Trying to get from Australia to Africa these is like what trying to get to America five years ago was like: a ludicrously expensive example of the failure of competition.
The days when it cost around $1600 return – dearer than the current best fares to Europe – are long gone. If you’re prepared to book three months ahead, the best you can get from Sydney or Melbourne to Johannesburg is about $2000 return. If you want to go next week (still in the low season before Christmas), you’re lucky if you can get out of it for under $4000 return.
This is a direct result of the fact that the only two airlines on the route decided to divide up the market between themselves a decade ago, with Qantas running a daily Sydney-Johannesburg flight and South African Airways running six or seven a week from Perth to Jo’burg.
It didn’t matter that SAA and Qantas were in opposite commercial camps, Qantas a member of the oneworld alliance and SAA in the Star alliance. They simply buried the hatchet for the sake of commercial expediency and profits.
The commercial flying business, generally speaking, is the most brutally competitive in the world, but airlines will rush to sign up for an anti-competitive money-earner in a heartbeat.
Five years ago, Qantas was boasting about its near-monopoly on Australia-US routes. Former chief executive Geoff Dixon even said he didn’t think Australians would begrudge the airline its nice little earner on the South Pacific route, which was raking in $100-$200 million a year in profits.
Now, with proper competition, it’s a sea of red ink, but Australian travellers have long memories. Five years ago Qantas was demanding $2500 for a return ticket to the US in low season, rising to $3500 and more in times of high demand.

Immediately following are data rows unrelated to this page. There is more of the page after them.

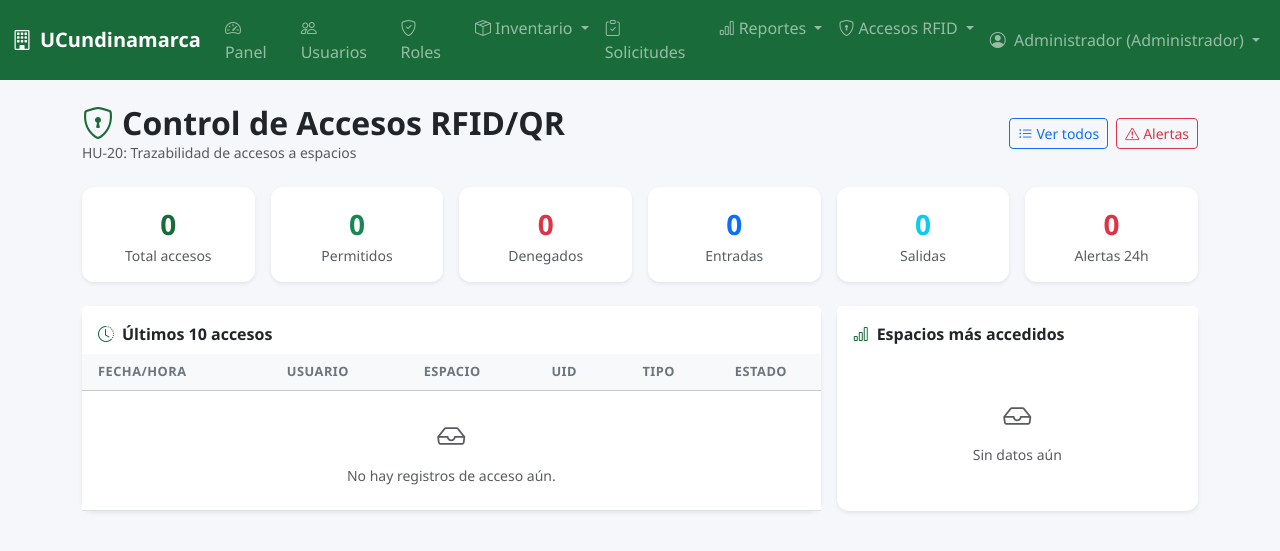
After one commit to Y3CR/projectUdec2026, a Flask app: page /accesos/dashboard in a window 1280 px wide. The commit adds this page. Shown: the top 551 px of the page. Run offline with Flask 3, Linux system fonts and the light colour scheme; a user stored in the database is signed in.

Commit message:
Sprint 5: dashboard accesos RFID, trazabilidad y alertas

```diff
--- a/app/__init__.py
+++ b/app/__init__.py
@@ -42,6 +42,9 @@ def create_app(config_class=Config):
     from app.api import bp as api_bp
     app.register_blueprint(api_bp, url_prefix='/api')
     csrf.exempt(api_bp)
+
+    from app.accesos import bp as accesos_bp
+    app.register_blueprint(accesos_bp, url_prefix='/accesos')
 
     @app.route('/')
     def index():
--- /dev/null
+++ b/app/accesos/__init__.py
@@ -0,0 +1,5 @@
+from flask import Blueprint
+
+bp = Blueprint('accesos', __name__)
+
+from app.accesos import routes
--- /dev/null
+++ b/app/accesos/routes.py
@@ -0,0 +1,198 @@
+from flask import render_template, redirect, url_for, flash, request
+from flask_login import login_required, current_user
+from functools import wraps
+from datetime import datetime, timedelta
+from app import db
+from app.accesos import bp
+from app.models import RegistroAcceso, Espacio, User
+
+
+# ── Decorador ─────────────────────────────────────────────────────────────────
+
+def operador_o_admin(f):
+    @wraps(f)
+    def decorated(*args, **kwargs):
+        if not current_user.is_authenticated:
+            return redirect(url_for('auth.login'))
+        if current_user.get_role_name() not in ['operador', 'administrador']:
+            flash('Acceso denegado.', 'danger')
+            return redirect(url_for('admin.dashboard'))
+        return f(*args, **kwargs)
+    return decorated
+
+
+# ── HU-20: Dashboard de accesos ───────────────────────────────────────────────
+
+@bp.route('/dashboard')
+@login_required
+@operador_o_admin
+def dashboard():
+    # Estadísticas generales
+    total = RegistroAcceso.query.count()
+    permitidos = RegistroAcceso.query.filter_by(autorizado=True).count()
+    denegados = RegistroAcceso.query.filter_by(autorizado=False).count()
+    entradas = RegistroAcceso.query.filter_by(tipo_evento='entrada').count()
+    salidas = RegistroAcceso.query.filter_by(tipo_evento='salida').count()
+
+    # Alertas: accesos denegados en las últimas 24 horas
+    hace_24h = datetime.utcnow() - timedelta(hours=24)
+    alertas_recientes = RegistroAcceso.query.filter(
+        RegistroAcceso.autorizado == False,
+        RegistroAcceso.fecha_evento >= hace_24h
+    ).count()
+
+    # Últimos 10 registros
+    ultimos = RegistroAcceso.query.order_by(
+        RegistroAcceso.fecha_evento.desc()
+    ).limit(10).all()
+
+    # Espacios con más accesos
+    espacios_stats = db.session.query(
+        Espacio.nombre,
+        db.func.count(RegistroAcceso.id).label('total')
+    ).join(
+        RegistroAcceso, RegistroAcceso.espacio_id == Espacio.id
+    ).group_by(Espacio.id).order_by(
+        db.func.count(RegistroAcceso.id).desc()
+    ).limit(5).all()
+
+    stats = {
+        'total': total,
+        'permitidos': permitidos,
+        'denegados': denegados,
+        'entradas': entradas,
+        'salidas': salidas,
+        'alertas_recientes': alertas_recientes,
+    }
+
+    return render_template('accesos/dashboard.html',
+                           stats=stats,
+                           ultimos=ultimos,
+                           espacios_stats=espacios_stats)
+
+
+# ── HU-20: Listado completo de registros ──────────────────────────────────────
+
+@bp.route('/registros')
+@login_required
+@operador_o_admin
+def registros():
+    page = request.args.get('page', 1, type=int)
+    autorizado_filtro = request.args.get('autorizado', '')
+    tipo_filtro = request.args.get('tipo', '')
+    espacio_filtro = request.args.get('espacio_id', 0, type=int)
+    fecha_desde_str = request.args.get('fecha_desde', '')
+    fecha_hasta_str = request.args.get('fecha_hasta', '')
+
+    query = RegistroAcceso.query
+
+    if autorizado_filtro == '1':
+        query = query.filter_by(autorizado=True)
+    elif autorizado_filtro == '0':
+        query = query.filter_by(autorizado=False)
+    if tipo_filtro:
+        query = query.filter_by(tipo_evento=tipo_filtro)
+    if espacio_filtro:
+        query = query.filter_by(espacio_id=espacio_filtro)
+    if fecha_desde_str:
+        try:
+            fecha_desde = datetime.strptime(fecha_desde_str, '%Y-%m-%d')
+            query = query.filter(RegistroAcceso.fecha_evento >= fecha_desde)
+        except ValueError:
+            pass
+    if fecha_hasta_str:
+        try:
+            fecha_hasta = datetime.strptime(fecha_hasta_str, '%Y-%m-%d') + timedelta(days=1)
+            query = query.filter(RegistroAcceso.fecha_evento < fecha_hasta)
+        except ValueError:
+            pass
+
+    registros_paginados = query.order_by(
+        RegistroAcceso.fecha_evento.desc()
+    ).paginate(page=page, per_page=15, error_out=False)
+
+    espacios = Espacio.query.all()
+
+    return render_template('accesos/registros.html',
+                           registros=registros_paginados,
+                           espacios=espacios,
+                           autorizado_filtro=autorizado_filtro,
+                           tipo_filtro=tipo_filtro,
+                           espacio_filtro=espacio_filtro,
+                           fecha_desde=fecha_desde_str,
+                           fecha_hasta=fecha_hasta_str)
+
+
+# ── HU-20: Alertas de accesos no autorizados ──────────────────────────────────
+
+@bp.route('/alertas')
+@login_required
+@operador_o_admin
+def alertas():
+    page = request.args.get('page', 1, type=int)
+    fecha_desde_str = request.args.get('fecha_desde', '')
+    fecha_hasta_str = request.args.get('fecha_hasta', '')
+
+    query = RegistroAcceso.query.filter_by(autorizado=False)
+
+    if fecha_desde_str:
+        try:
+            fecha_desde = datetime.strptime(fecha_desde_str, '%Y-%m-%d')
+            query = query.filter(RegistroAcceso.fecha_evento >= fecha_desde)
+        except ValueError:
+            pass
+    if fecha_hasta_str:
+        try:
+            fecha_hasta = datetime.strptime(fecha_hasta_str, '%Y-%m-%d') + timedelta(days=1)
+            query = query.filter(RegistroAcceso.fecha_evento < fecha_hasta)
+        except ValueError:
+            pass
+
+    alertas_paginadas = query.order_by(
+        RegistroAcceso.fecha_evento.desc()
+    ).paginate(page=page, per_page=15, error_out=False)
+
+    # Contar alertas últimas 24h
+    hace_24h = datetime.utcnow() - timedelta(hours=24)
+    alertas_24h = RegistroAcceso.query.filter(
+        RegistroAcceso.autorizado == False,
+        RegistroAcceso.fecha_evento >= hace_24h
+    ).count()
+
+    return render_template('accesos/alertas.html',
+                           alertas=alertas_paginadas,
+                           alertas_24h=alertas_24h,
+                           fecha_desde=fecha_desde_str,
+                           fecha_hasta=fecha_hasta_str)
+
+
+# ── HU-23: Calcular tiempo de permanencia ─────────────────────────────────────
+
+@bp.route('/calcular-permanencia/<int:espacio_id>/<string:uid>')
+@login_required
+@operador_o_admin
+def calcular_permanencia(espacio_id, uid):
+    """Calcula el tiempo entre la última entrada y salida de una tarjeta en un espacio."""
+    entrada = RegistroAcceso.query.filter_by(
+        uid_tarjeta=uid,
+        espacio_id=espacio_id,
+        tipo_evento='entrada'
+    ).order_by(RegistroAcceso.fecha_evento.desc()).first()
+
+    salida = RegistroAcceso.query.filter_by(
+        uid_tarjeta=uid,
+        espacio_id=espacio_id,
+        tipo_evento='salida'
+    ).order_by(RegistroAcceso.fecha_evento.desc()).first()
+
+    if entrada and salida and salida.fecha_evento > entrada.fecha_evento:
+        delta = salida.fecha_evento - entrada.fecha_evento
+        minutos = int(delta.total_seconds() / 60)
+        entrada.tiempo_permanencia_minutos = minutos
+        salida.tiempo_permanencia_minutos = minutos
+        db.session.commit()
+        flash(f'Tiempo de permanencia calculado: {minutos // 60}h {minutos % 60}min.', 'success')
+    else:
+        flash('No se encontró un par entrada/salida válido para calcular.', 'warning')
+
+    return redirect(url_for('accesos.registros'))
--- /dev/null
+++ b/app/templates/accesos/dashboard.html
@@ -0,0 +1,173 @@
+{% extends "base.html" %}
+{% block title %}Dashboard de Accesos — UCundinamarca{% endblock %}
+
+{% block content %}
+<div class="d-flex justify-content-between align-items-center mb-4">
+    <div>
+        <h2 class="fw-bold mb-0">
+            <i class="bi bi-shield-lock me-2 text-ucundi"></i>Control de Accesos RFID/QR
+        </h2>
+        <p class="text-muted small mb-0">HU-20: Trazabilidad de accesos a espacios</p>
+    </div>
+    <div class="d-flex gap-2">
+        <a href="{{ url_for('accesos.registros') }}" class="btn btn-outline-primary btn-sm">
+            <i class="bi bi-list-ul me-1"></i>Ver todos
+        </a>
+        <a href="{{ url_for('accesos.alertas') }}" class="btn btn-outline-danger btn-sm">
+            <i class="bi bi-exclamation-triangle me-1"></i>Alertas
+            {% if stats.alertas_recientes > 0 %}
+            <span class="badge bg-danger ms-1">{{ stats.alertas_recientes }}</span>
+            {% endif %}
+        </a>
+    </div>
+</div>
+
+<!-- Tarjetas de estadísticas -->
+<div class="row g-3 mb-4">
+    <div class="col-6 col-md-2">
+        <div class="card border-0 shadow-sm text-center py-3">
+            <div class="fw-bold fs-3 text-ucundi">{{ stats.total }}</div>
+            <div class="text-muted small">Total accesos</div>
+        </div>
+    </div>
+    <div class="col-6 col-md-2">
+        <div class="card border-0 shadow-sm text-center py-3">
+            <div class="fw-bold fs-3 text-success">{{ stats.permitidos }}</div>
+            <div class="text-muted small">Permitidos</div>
+        </div>
+    </div>
+    <div class="col-6 col-md-2">
+        <div class="card border-0 shadow-sm text-center py-3">
+            <div class="fw-bold fs-3 text-danger">{{ stats.denegados }}</div>
+            <div class="text-muted small">Denegados</div>
+        </div>
+    </div>
+    <div class="col-6 col-md-2">
+        <div class="card border-0 shadow-sm text-center py-3">
+            <div class="fw-bold fs-3 text-primary">{{ stats.entradas }}</div>
+            <div class="text-muted small">Entradas</div>
+        </div>
+    </div>
+    <div class="col-6 col-md-2">
+        <div class="card border-0 shadow-sm text-center py-3">
+            <div class="fw-bold fs-3 text-info">{{ stats.salidas }}</div>
+            <div class="text-muted small">Salidas</div>
+        </div>
+    </div>
+    <div class="col-6 col-md-2">
+        <div class="card border-0 shadow-sm text-center py-3 {% if stats.alertas_recientes > 0 %}border-danger{% endif %}">
+            <div class="fw-bold fs-3 text-danger">{{ stats.alertas_recientes }}</div>
+            <div class="text-muted small">Alertas 24h</div>
+        </div>
+    </div>
+</div>
+
+<div class="row g-3">
+    <!-- Últimos accesos -->
+    <div class="col-md-8">
+        <div class="card border-0 shadow-sm">
+            <div class="card-header bg-white fw-semibold border-0 pt-3">
+                <i class="bi bi-clock-history me-2 text-ucundi"></i>Últimos 10 accesos
+            </div>
+            <div class="card-body p-0">
+                <div class="table-responsive">
+                    <table class="table table-hover align-middle mb-0 small">
+                        <thead class="table-light">
+                            <tr>
+                                <th class="ps-3">Fecha/Hora</th>
+                                <th>Usuario</th>
+                                <th>Espacio</th>
+                                <th>UID</th>
+                                <th class="text-center">Tipo</th>
+                                <th class="text-center">Estado</th>
+                            </tr>
+                        </thead>
+                        <tbody>
+                            {% for r in ultimos %}
+                            <tr>
+                                <td class="ps-3">{{ r.fecha_evento.strftime('%d/%m/%Y %H:%M:%S') }}</td>
+                                <td>
+                                    {% if r.usuario %}
+                                        {{ r.usuario.nombre }} {{ r.usuario.apellido }}
+                                    {% else %}
+                                        <span class="text-muted">Desconocido</span>
+                                    {% endif %}
+                                </td>
+                                <td>
+                                    {% if r.espacio %}
+                                        {{ r.espacio.nombre }}
+                                    {% else %}
+                                        <span class="text-muted">—</span>
+                                    {% endif %}
+                                </td>
+                                <td><code>{{ r.uid_tarjeta }}</code></td>
+                                <td class="text-center">
+                                    {% if r.tipo_evento == 'entrada' %}
+                                    <span class="badge bg-primary-subtle text-primary border border-primary-subtle">
+                                        <i class="bi bi-box-arrow-in-right me-1"></i>Entrada
+                                    </span>
+                                    {% else %}
+                                    <span class="badge bg-secondary-subtle text-secondary border border-secondary-subtle">
+                                        <i class="bi bi-box-arrow-right me-1"></i>Salida
+                                    </span>
+                                    {% endif %}
+                                </td>
+                                <td class="text-center">
+                                    {% if r.autorizado %}
+                                    <span class="badge bg-success">
+                                        <i class="bi bi-check-lg"></i> Permitido
+                                    </span>
+                                    {% else %}
+                                    <span class="badge bg-danger">
+                                        <i class="bi bi-x-lg"></i> Denegado
+                                    </span>
+                                    {% endif %}
+                                </td>
+                            </tr>
+                            {% else %}
+                            <tr>
+                                <td colspan="6" class="text-center py-4 text-muted">
+                                    <i class="bi bi-inbox fs-3 d-block mb-2"></i>
+                                    No hay registros de acceso aún.
+                                </td>
+                            </tr>
+                            {% endfor %}
+                        </tbody>
+                    </table>
+                </div>
+            </div>
+        </div>
+    </div>
+
+    <!-- Espacios con más accesos -->
+    <div class="col-md-4">
+        <div class="card border-0 shadow-sm h-100">
+            <div class="card-header bg-white fw-semibold border-0 pt-3">
+                <i class="bi bi-bar-chart me-2 text-ucundi"></i>Espacios más accedidos
+            </div>
+            <div class="card-body">
+                {% if espacios_stats %}
+                {% for espacio, total in espacios_stats %}
+                <div class="mb-3">
+                    <div class="d-flex justify-content-between small mb-1">
+                        <span class="fw-semibold">{{ espacio }}</span>
+                        <span class="text-muted">{{ total }} accesos</span>
+                    </div>
+                    <div class="progress" style="height: 8px;">
+                        <div class="progress-bar bg-ucundi"
+                             style="width: {% if espacios_stats[0][1] > 0 %}{{ (total / espacios_stats[0][1] * 100)|int }}{% else %}0{% endif %}%">
+                        </div>
+                    </div>
+                </div>
+                {% endfor %}
+                {% else %}
+                <p class="text-muted small text-center mt-4">
+                    <i class="bi bi-inbox d-block fs-3 mb-2"></i>
+                    Sin datos aún
+                </p>
+                {% endif %}
+            </div>
+        </div>
+    </div>
+</div>
+{% endblock %}
--- a/app/templates/base.html
+++ b/app/templates/base.html
@@ -77,6 +77,31 @@
                         </li>
                     </ul>
                 </li>
+                <li class="nav-item dropdown">
+                    <a class="nav-link dropdown-toggle" href="#" data-bs-toggle="dropdown">
+                        <i class="bi bi-shield-lock me-1"></i>Accesos RFID
+                    </a>
+                    <ul class="dropdown-menu">
+                        <li>
+                            <a class="dropdown-item" href="{{ url_for('accesos.dashboard') }}">
+                                <i class="bi bi-speedometer2 me-1"></i>Dashboard accesos
+                            </a>
+                        </li>
+                        <li>
+                            <a class="dropdown-item" href="{{ url_for('accesos.registros') }}">
+                                <i class="bi bi-list-ul me-1"></i>Todos los registros
+                            </a>
+                        </li>
+                        <li>
+                            <a class="dropdown-item text-danger" href="{{ url_for('accesos.alertas') }}">
+                                <i class="bi bi-exclamation-triangle me-1"></i>Alertas
+                            </a>
+                        </li>
+                    </ul>
+                </li>
+
+
+
                 {% endif %}
 
                 {% if current_user.get_role_name() == 'operador' %}
@@ -113,6 +138,29 @@
                         <li>
                             <a class="dropdown-item" href="{{ url_for('reportes.reportes') }}">
                                 <i class="bi bi-file-earmark-bar-graph me-1"></i>Generar reporte
+                            </a>
+                        </li>
+                    </ul>
+                </li>
+
+                <li class="nav-item dropdown">
+                    <a class="nav-link dropdown-toggle" href="#" data-bs-toggle="dropdown">
+                        <i class="bi bi-shield-lock me-1"></i>Accesos RFID
+                    </a>
+                    <ul class="dropdown-menu">
+                        <li>
+                            <a class="dropdown-item" href="{{ url_for('accesos.dashboard') }}">
+                                <i class="bi bi-speedometer2 me-1"></i>Dashboard accesos
+                            </a>
+                        </li>
+                        <li>
+                            <a class="dropdown-item" href="{{ url_for('accesos.registros') }}">
+                                <i class="bi bi-list-ul me-1"></i>Todos los registros
+                            </a>
+                        </li>
+                        <li>
+                            <a class="dropdown-item text-danger" href="{{ url_for('accesos.alertas') }}">
+                                <i class="bi bi-exclamation-triangle me-1"></i>Alertas
                             </a>
                         </li>
                     </ul>
```
Also changed, not shown: app/templates/accesos/alertas.html (added, +131 -0 lines), app/templates/accesos/registros.html (added, +177 -0 lines).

It was possible to save a few hundred dollars flying with Jetstar via Hawaii, but the process was time-consuming and could involve the expense of hotel rooms and layovers en route.
Now that Qantas is bleeding money on international routes, there is little public sympathy.
Especially when travellers realise Qantas continues to behave like a true monopolist across the Indian Ocean. At some times of the year it’s dearer to fly from Perth to Johannesburg on the Qantas-SAA codeshare than to Europe, with fares surging past $2000 return in the “cheap” seats.
Sydney-Joburg is 1000 kilometres shorter than Sydney-LA, where fares in the past year have been below $1000 return because of effective competition. Yet the Australian government continues to buy Qantas’s argument that it needs the government-sanctioned SAA codeshare for “investment certainty”.
But the International Air Services Commission – the body that allocates international air rights – is less patient these days when it is clear that consumers are being taken for a ride.
In its latest ruling on the Africa route, the IASC has knocked back Qantas’s application for approval of its SAA tie-up for the next five years, extending its approval for just over a year until December 31, 2012.
That was at least partly as a result of a submission by Virgin Australia, which said the Qantas-SAA deal was a barrier for any new airline that wanted to fly between Australia and South Africa.
(Virgin Australia axed three weekly unprofitable Melbourne-Johannesburg flights in February to concentrate on US routes. There were several technical and commercial issues that killed the service, not least of the fact that three a week was not enough for business travellers and the Virgin flights were operated by twin-engined Boeing 777-300s that added up to three hours to the time taken each way to keep within safe diversion limits over the Southern Ocean – a restriction that doesn’t apply to Qantas’s four-engined 747s).
The IASC notes that, if Qantas was forced to relinquish its SAA tie-up, it would open up the possibility that Virgin Australia could re-establish a relationship it used to have with South Africa Airways and begin proper price competition on SAA’s Perth-Jo'burg flights, which the IASC has stipulated must be at least daily under the terms of the new agreement.
Part of the problem is that Virgin Australia hasn’t yet announced its intentions on its alliance relationships: two of its partners, Singapore Airlines and Air New Zealand are already members of Star alliance, along with South African Airways, but there is still no Star carrier in Australia.
Have you been put off travelling to Africa by high fares? Have you looked at flying via Asia or the Middle East? Is Africa just not on your shopping list? Why?